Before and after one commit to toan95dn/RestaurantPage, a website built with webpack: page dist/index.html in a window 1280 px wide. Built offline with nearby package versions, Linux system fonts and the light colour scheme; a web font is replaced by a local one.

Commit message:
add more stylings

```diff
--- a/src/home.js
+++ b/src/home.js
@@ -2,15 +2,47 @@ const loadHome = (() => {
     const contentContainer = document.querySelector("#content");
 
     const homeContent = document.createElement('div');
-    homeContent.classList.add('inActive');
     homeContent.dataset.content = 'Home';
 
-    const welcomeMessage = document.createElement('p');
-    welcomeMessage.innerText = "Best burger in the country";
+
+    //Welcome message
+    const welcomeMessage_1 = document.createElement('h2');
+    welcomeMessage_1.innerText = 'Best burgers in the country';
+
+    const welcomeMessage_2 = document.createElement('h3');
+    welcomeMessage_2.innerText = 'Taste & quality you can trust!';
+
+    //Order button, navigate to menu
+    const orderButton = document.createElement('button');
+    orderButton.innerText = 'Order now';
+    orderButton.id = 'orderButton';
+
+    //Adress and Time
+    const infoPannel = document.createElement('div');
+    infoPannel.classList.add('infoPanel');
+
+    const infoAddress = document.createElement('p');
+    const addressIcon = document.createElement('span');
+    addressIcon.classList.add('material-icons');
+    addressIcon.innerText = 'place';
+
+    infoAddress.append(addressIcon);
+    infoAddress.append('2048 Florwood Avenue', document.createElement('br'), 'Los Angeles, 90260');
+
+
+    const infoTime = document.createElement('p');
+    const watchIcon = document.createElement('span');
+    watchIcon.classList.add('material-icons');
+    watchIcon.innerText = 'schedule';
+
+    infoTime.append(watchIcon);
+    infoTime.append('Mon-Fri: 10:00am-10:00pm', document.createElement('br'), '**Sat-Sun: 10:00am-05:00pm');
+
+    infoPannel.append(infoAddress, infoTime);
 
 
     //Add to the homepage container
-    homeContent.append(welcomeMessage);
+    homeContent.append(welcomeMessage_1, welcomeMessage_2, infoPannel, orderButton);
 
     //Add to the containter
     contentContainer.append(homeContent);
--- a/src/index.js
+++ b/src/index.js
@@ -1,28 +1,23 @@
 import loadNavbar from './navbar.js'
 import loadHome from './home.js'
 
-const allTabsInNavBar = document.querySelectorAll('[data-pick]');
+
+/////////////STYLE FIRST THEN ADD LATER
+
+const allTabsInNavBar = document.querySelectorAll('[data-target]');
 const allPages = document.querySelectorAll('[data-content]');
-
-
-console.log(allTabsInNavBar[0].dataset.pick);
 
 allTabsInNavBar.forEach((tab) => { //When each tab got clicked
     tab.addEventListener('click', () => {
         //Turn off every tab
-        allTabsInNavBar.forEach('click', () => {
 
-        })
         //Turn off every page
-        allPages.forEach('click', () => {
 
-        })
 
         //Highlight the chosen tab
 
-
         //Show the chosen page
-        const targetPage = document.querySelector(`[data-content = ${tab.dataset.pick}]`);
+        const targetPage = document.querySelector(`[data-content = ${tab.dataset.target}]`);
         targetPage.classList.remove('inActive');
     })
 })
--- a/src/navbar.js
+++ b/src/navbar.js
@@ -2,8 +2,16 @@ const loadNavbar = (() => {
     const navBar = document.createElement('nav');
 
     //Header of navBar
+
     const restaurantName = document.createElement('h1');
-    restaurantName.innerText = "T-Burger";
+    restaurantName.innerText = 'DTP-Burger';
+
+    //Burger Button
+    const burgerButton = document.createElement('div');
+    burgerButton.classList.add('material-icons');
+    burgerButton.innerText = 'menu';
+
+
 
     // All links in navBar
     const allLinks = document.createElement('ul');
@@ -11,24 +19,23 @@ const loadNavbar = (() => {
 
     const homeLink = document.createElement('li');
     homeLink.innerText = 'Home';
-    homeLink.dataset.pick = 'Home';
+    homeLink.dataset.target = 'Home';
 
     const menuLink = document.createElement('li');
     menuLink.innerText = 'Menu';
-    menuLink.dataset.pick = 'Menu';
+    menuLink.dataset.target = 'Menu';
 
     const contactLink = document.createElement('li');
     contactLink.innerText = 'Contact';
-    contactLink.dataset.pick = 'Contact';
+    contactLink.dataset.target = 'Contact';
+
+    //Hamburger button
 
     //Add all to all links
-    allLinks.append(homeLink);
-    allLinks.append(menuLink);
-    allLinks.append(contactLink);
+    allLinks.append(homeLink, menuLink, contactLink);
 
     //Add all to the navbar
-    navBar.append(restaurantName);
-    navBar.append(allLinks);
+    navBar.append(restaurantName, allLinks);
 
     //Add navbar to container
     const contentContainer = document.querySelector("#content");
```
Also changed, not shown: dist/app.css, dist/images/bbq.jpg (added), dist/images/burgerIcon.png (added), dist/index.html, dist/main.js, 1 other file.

#####

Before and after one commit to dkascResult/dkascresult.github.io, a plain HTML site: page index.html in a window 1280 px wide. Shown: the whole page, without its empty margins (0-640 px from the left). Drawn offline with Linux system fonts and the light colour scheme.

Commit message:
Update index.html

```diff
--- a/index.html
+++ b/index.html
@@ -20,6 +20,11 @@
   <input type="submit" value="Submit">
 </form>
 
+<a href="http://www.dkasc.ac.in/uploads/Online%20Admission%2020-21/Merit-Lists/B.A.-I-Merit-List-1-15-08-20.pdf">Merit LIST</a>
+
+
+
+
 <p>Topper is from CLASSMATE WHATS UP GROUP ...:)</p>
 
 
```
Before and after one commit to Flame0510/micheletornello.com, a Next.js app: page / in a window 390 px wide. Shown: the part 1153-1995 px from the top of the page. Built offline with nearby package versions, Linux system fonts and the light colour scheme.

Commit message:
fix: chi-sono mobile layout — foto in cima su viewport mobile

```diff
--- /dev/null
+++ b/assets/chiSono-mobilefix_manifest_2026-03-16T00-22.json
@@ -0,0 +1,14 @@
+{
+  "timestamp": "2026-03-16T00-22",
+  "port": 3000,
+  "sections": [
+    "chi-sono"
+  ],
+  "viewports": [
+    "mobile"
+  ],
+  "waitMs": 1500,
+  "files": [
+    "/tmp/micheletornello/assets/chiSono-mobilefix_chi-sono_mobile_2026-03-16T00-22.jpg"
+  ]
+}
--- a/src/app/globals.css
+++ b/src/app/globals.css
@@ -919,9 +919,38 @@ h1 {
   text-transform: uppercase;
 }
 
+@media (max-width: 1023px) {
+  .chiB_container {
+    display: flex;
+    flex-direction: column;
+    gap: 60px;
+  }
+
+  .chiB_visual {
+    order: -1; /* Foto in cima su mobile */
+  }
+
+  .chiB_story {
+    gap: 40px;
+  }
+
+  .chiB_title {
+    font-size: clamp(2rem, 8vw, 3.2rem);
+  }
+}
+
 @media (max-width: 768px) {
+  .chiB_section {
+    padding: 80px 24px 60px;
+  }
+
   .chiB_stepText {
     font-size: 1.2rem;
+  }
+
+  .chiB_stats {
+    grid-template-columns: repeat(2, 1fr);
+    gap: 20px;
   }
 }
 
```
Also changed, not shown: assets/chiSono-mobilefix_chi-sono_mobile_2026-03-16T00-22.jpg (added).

#####

Using the material above, copy every line in which the string "dataset" occurs.

     homeContent.dataset.content = 'Home';
-console.log(allTabsInNavBar[0].dataset.pick);
-        const targetPage = document.querySelector(`[data-content = ${tab.dataset.pick}]`);
+        const targetPage = document.querySelector(`[data-content = ${tab.dataset.target}]`);
-    homeLink.dataset.pick = 'Home';
+    homeLink.dataset.target = 'Home';
-    menuLink.dataset.pick = 'Menu';
+    menuLink.dataset.target = 'Menu';
-    contactLink.dataset.pick = 'Contact';
+    contactLink.dataset.target = 'Contact';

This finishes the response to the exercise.